What you will do - Please repeat each of the records that follow, exactly as written.

Input records -
Content starts
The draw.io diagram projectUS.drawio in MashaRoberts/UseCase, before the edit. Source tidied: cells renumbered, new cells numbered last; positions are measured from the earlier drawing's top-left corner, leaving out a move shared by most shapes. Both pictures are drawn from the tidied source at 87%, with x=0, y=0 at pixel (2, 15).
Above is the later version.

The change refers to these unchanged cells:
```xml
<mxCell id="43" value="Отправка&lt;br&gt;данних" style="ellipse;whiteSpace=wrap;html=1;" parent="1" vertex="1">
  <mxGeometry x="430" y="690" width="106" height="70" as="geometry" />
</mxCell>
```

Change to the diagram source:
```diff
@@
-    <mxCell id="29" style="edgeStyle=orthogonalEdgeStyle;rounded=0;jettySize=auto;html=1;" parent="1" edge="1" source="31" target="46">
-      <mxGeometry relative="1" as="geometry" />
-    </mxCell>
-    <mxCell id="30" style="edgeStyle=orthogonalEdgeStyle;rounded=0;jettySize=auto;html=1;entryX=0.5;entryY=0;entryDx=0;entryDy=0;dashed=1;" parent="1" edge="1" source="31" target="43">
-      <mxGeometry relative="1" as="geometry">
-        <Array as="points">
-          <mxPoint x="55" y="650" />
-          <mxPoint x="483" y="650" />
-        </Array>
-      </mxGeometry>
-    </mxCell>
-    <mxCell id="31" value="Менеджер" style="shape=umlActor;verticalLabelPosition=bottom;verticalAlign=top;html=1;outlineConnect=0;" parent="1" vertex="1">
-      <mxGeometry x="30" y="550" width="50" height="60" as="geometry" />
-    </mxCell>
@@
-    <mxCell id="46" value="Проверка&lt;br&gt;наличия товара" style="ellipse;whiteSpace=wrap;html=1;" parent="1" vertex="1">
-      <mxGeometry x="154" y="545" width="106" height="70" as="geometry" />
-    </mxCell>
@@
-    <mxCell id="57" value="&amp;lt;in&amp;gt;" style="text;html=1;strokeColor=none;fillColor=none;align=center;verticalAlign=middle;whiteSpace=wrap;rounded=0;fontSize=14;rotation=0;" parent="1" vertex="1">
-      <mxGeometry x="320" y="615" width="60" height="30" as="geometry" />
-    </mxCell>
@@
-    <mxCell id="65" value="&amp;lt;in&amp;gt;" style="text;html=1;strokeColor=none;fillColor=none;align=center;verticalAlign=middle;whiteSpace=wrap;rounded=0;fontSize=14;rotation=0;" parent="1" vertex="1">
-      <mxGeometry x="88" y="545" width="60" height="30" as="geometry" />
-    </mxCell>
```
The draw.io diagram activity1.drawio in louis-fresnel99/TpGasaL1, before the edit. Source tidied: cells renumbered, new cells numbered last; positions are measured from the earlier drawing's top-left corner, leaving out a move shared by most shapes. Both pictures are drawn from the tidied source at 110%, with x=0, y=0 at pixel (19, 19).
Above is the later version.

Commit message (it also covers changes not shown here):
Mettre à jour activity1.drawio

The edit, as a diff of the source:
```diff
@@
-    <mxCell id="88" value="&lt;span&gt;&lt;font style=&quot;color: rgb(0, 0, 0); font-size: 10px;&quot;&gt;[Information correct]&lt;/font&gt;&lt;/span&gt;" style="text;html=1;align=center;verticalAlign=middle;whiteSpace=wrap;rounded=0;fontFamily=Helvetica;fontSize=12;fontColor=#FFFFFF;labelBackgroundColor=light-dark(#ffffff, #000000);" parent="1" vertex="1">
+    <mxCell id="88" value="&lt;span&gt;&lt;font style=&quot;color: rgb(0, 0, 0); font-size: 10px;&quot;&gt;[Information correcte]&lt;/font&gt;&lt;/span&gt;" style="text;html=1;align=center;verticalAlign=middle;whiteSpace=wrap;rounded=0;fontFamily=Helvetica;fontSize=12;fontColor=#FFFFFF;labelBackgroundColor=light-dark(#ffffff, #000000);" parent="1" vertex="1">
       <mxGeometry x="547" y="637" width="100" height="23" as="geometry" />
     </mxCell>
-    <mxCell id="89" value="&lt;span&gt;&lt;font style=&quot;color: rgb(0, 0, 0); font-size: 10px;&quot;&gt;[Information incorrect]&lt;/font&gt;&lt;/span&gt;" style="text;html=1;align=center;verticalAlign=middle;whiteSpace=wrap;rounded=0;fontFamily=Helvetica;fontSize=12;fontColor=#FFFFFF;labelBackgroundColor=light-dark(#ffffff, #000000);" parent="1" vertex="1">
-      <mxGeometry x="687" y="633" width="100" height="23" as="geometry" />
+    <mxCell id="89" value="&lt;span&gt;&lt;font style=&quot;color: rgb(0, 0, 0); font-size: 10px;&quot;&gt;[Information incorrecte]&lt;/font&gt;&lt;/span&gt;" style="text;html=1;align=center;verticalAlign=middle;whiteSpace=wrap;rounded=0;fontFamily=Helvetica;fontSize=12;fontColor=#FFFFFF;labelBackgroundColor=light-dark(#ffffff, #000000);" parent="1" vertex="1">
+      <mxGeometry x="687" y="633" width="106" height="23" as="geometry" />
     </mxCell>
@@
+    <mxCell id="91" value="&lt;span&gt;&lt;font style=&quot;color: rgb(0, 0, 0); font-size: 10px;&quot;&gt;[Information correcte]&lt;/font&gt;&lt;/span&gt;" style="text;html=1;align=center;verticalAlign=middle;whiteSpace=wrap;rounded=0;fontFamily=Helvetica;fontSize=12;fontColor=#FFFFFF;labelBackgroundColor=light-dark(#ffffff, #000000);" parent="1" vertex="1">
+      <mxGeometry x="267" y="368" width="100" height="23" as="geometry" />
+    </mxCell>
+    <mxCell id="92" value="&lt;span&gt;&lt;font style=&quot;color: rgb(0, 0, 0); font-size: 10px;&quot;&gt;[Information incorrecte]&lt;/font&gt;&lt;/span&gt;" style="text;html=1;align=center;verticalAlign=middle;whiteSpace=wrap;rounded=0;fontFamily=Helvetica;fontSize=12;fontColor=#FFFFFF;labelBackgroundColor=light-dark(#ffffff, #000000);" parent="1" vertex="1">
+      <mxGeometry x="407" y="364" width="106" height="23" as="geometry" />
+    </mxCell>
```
Content ends
Answer section -
The draw.io diagram projectUS.drawio in MashaRoberts/UseCase, before the edit. Source tidied: cells renumbered, new cells numbered last; positions are measured from the earlier drawing's top-left corner, leaving out a move shared by most shapes. Both pictures are drawn from the tidied source at 87%, with x=0, y=0 at pixel (2, 15).
Above is the later version.

The change refers to these unchanged cells:
```xml
<mxCell id="43" value="Отправка&lt;br&gt;данних" style="ellipse;whiteSpace=wrap;html=1;" parent="1" vertex="1">
  <mxGeometry x="430" y="690" width="106" height="70" as="geometry" />
</mxCell>
```

Change to the diagram source:
```diff
@@
-    <mxCell id="29" style="edgeStyle=orthogonalEdgeStyle;rounded=0;jettySize=auto;html=1;" parent="1" edge="1" source="31" target="46">
-      <mxGeometry relative="1" as="geometry" />
-    </mxCell>
-    <mxCell id="30" style="edgeStyle=orthogonalEdgeStyle;rounded=0;jettySize=auto;html=1;entryX=0.5;entryY=0;entryDx=0;entryDy=0;dashed=1;" parent="1" edge="1" source="31" target="43">
-      <mxGeometry relative="1" as="geometry">
-        <Array as="points">
-          <mxPoint x="55" y="650" />
-          <mxPoint x="483" y="650" />
-        </Array>
-      </mxGeometry>
-    </mxCell>
-    <mxCell id="31" value="Менеджер" style="shape=umlActor;verticalLabelPosition=bottom;verticalAlign=top;html=1;outlineConnect=0;" parent="1" vertex="1">
-      <mxGeometry x="30" y="550" width="50" height="60" as="geometry" />
-    </mxCell>
@@
-    <mxCell id="46" value="Проверка&lt;br&gt;наличия товара" style="ellipse;whiteSpace=wrap;html=1;" parent="1" vertex="1">
-      <mxGeometry x="154" y="545" width="106" height="70" as="geometry" />
-    </mxCell>
@@
-    <mxCell id="57" value="&amp;lt;in&amp;gt;" style="text;html=1;strokeColor=none;fillColor=none;align=center;verticalAlign=middle;whiteSpace=wrap;rounded=0;fontSize=14;rotation=0;" parent="1" vertex="1">
-      <mxGeometry x="320" y="615" width="60" height="30" as="geometry" />
-    </mxCell>
@@
-    <mxCell id="65" value="&amp;lt;in&amp;gt;" style="text;html=1;strokeColor=none;fillColor=none;align=center;verticalAlign=middle;whiteSpace=wrap;rounded=0;fontSize=14;rotation=0;" parent="1" vertex="1">
-      <mxGeometry x="88" y="545" width="60" height="30" as="geometry" />
-    </mxCell>
```
The draw.io diagram activity1.drawio in louis-fresnel99/TpGasaL1, before the edit. Source tidied: cells renumbered, new cells numbered last; positions are measured from the earlier drawing's top-left corner, leaving out a move shared by most shapes. Both pictures are drawn from the tidied source at 110%, with x=0, y=0 at pixel (19, 19).
Above is the later version.

Commit message (it also covers changes not shown here):
Mettre à jour activity1.drawio

The edit, as a diff of the source:
```diff
@@
-    <mxCell id="88" value="&lt;span&gt;&lt;font style=&quot;color: rgb(0, 0, 0); font-size: 10px;&quot;&gt;[Information correct]&lt;/font&gt;&lt;/span&gt;" style="text;html=1;align=center;verticalAlign=middle;whiteSpace=wrap;rounded=0;fontFamily=Helvetica;fontSize=12;fontColor=#FFFFFF;labelBackgroundColor=light-dark(#ffffff, #000000);" parent="1" vertex="1">
+    <mxCell id="88" value="&lt;span&gt;&lt;font style=&quot;color: rgb(0, 0, 0); font-size: 10px;&quot;&gt;[Information correcte]&lt;/font&gt;&lt;/span&gt;" style="text;html=1;align=center;verticalAlign=middle;whiteSpace=wrap;rounded=0;fontFamily=Helvetica;fontSize=12;fontColor=#FFFFFF;labelBackgroundColor=light-dark(#ffffff, #000000);" parent="1" vertex="1">
       <mxGeometry x="547" y="637" width="100" height="23" as="geometry" />
     </mxCell>
-    <mxCell id="89" value="&lt;span&gt;&lt;font style=&quot;color: rgb(0, 0, 0); font-size: 10px;&quot;&gt;[Information incorrect]&lt;/font&gt;&lt;/span&gt;" style="text;html=1;align=center;verticalAlign=middle;whiteSpace=wrap;rounded=0;fontFamily=Helvetica;fontSize=12;fontColor=#FFFFFF;labelBackgroundColor=light-dark(#ffffff, #000000);" parent="1" vertex="1">
-      <mxGeometry x="687" y="633" width="100" height="23" as="geometry" />
+    <mxCell id="89" value="&lt;span&gt;&lt;font style=&quot;color: rgb(0, 0, 0); font-size: 10px;&quot;&gt;[Information incorrecte]&lt;/font&gt;&lt;/span&gt;" style="text;html=1;align=center;verticalAlign=middle;whiteSpace=wrap;rounded=0;fontFamily=Helvetica;fontSize=12;fontColor=#FFFFFF;labelBackgroundColor=light-dark(#ffffff, #000000);" parent="1" vertex="1">
+      <mxGeometry x="687" y="633" width="106" height="23" as="geometry" />
     </mxCell>
@@
+    <mxCell id="91" value="&lt;span&gt;&lt;font style=&quot;color: rgb(0, 0, 0); font-size: 10px;&quot;&gt;[Information correcte]&lt;/font&gt;&lt;/span&gt;" style="text;html=1;align=center;verticalAlign=middle;whiteSpace=wrap;rounded=0;fontFamily=Helvetica;fontSize=12;fontColor=#FFFFFF;labelBackgroundColor=light-dark(#ffffff, #000000);" parent="1" vertex="1">
+      <mxGeometry x="267" y="368" width="100" height="23" as="geometry" />
+    </mxCell>
+    <mxCell id="92" value="&lt;span&gt;&lt;font style=&quot;color: rgb(0, 0, 0); font-size: 10px;&quot;&gt;[Information incorrecte]&lt;/font&gt;&lt;/span&gt;" style="text;html=1;align=center;verticalAlign=middle;whiteSpace=wrap;rounded=0;fontFamily=Helvetica;fontSize=12;fontColor=#FFFFFF;labelBackgroundColor=light-dark(#ffffff, #000000);" parent="1" vertex="1">
+      <mxGeometry x="407" y="364" width="106" height="23" as="geometry" />
+    </mxCell>
```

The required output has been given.